Exercise. From the records below, copy each line that has the word "pages" in it.

Data.
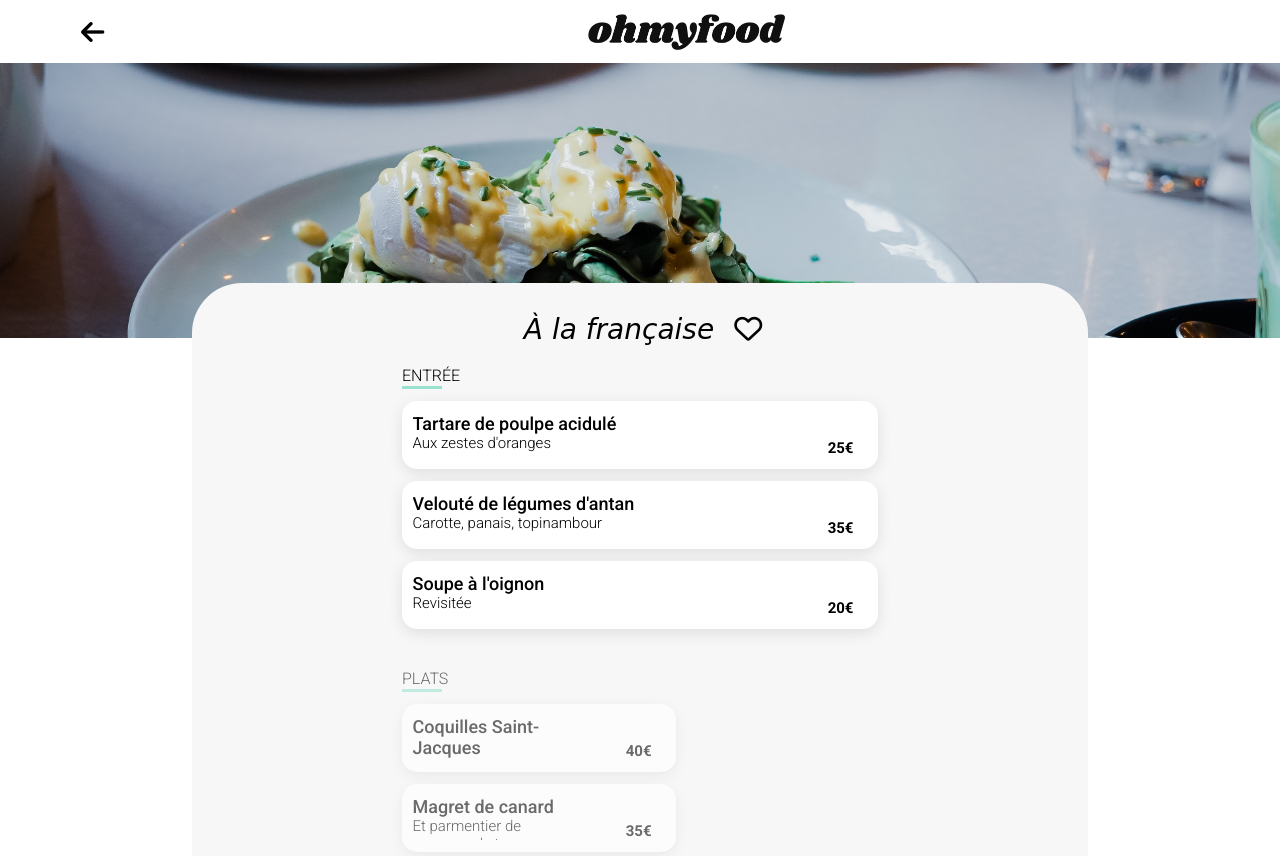
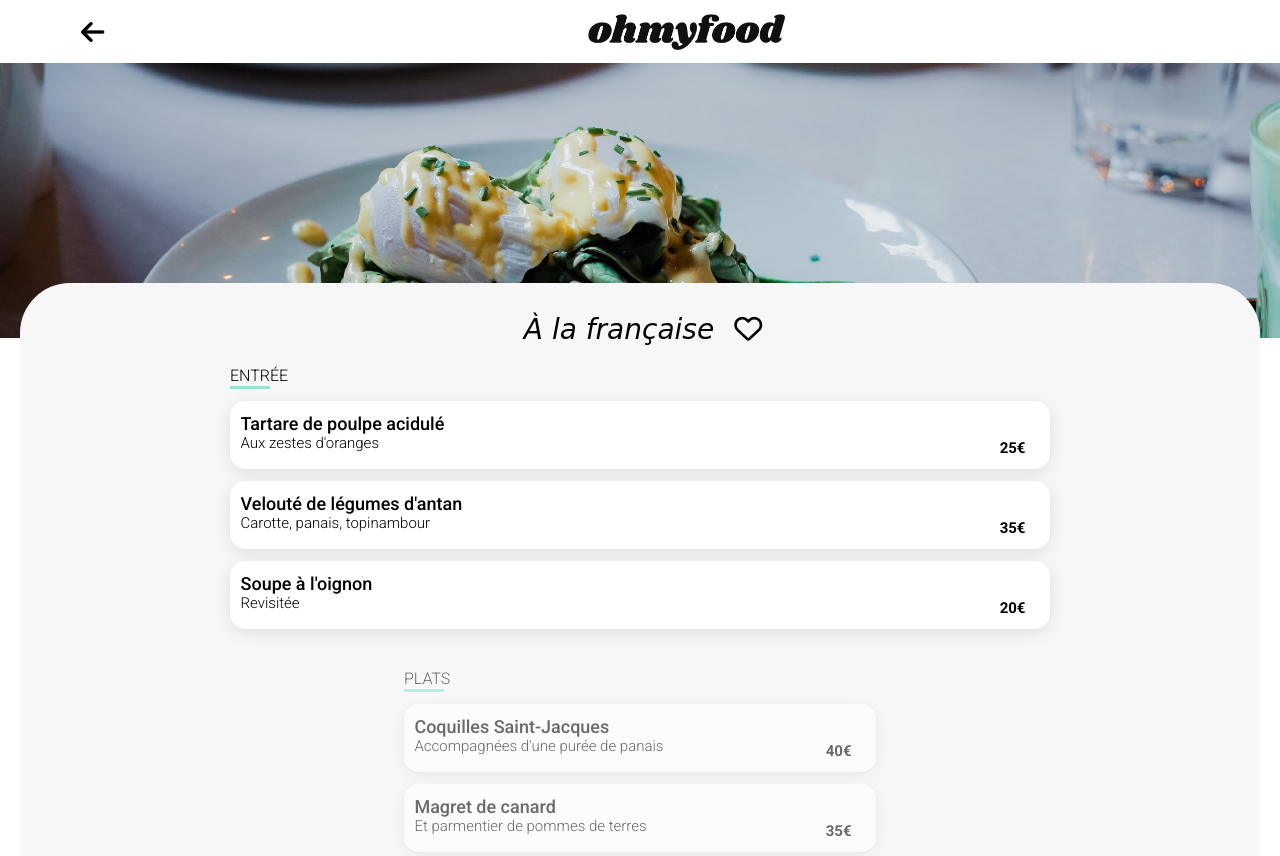
Before and after one commit to FlorianGay/Projet-4, a website: page Restaurants/a-la-francaise.html in a window 1280 px wide. Shown: the top 856 px of the page. Drawn offline with Linux system fonts and the light colour scheme; a web font is replaced by a local one.

Commit message:
Ajout d'une responsive tablette au pages de restaurant

```diff
--- a/sass/pages/_restos.scss
+++ b/sass/pages/_restos.scss
@@ -32,6 +32,11 @@ a {
     @include desktop-only {
         margin: 0 192px;
         padding: 30px 210px;
+    }
+
+    @include tablet-only {
+      margin: 0 20px;
+      align-items: center;
     }
 
     .fa-heart {
@@ -69,7 +74,7 @@ a {
 
             .check {
             display: flex;
-            padding: 25px 20px 19px 19px;
+            padding: 25px 20px 19.5px 19px;
             height: 100%;
             background: $tertiary;
             border-radius: 0 15px 15px 0;
```
Also changed, not shown: css/resto.css, 1 other file.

Result of the task.
Ajout d'une responsive tablette au pages de restaurant
--- a/sass/pages/_restos.scss
+++ b/sass/pages/_restos.scss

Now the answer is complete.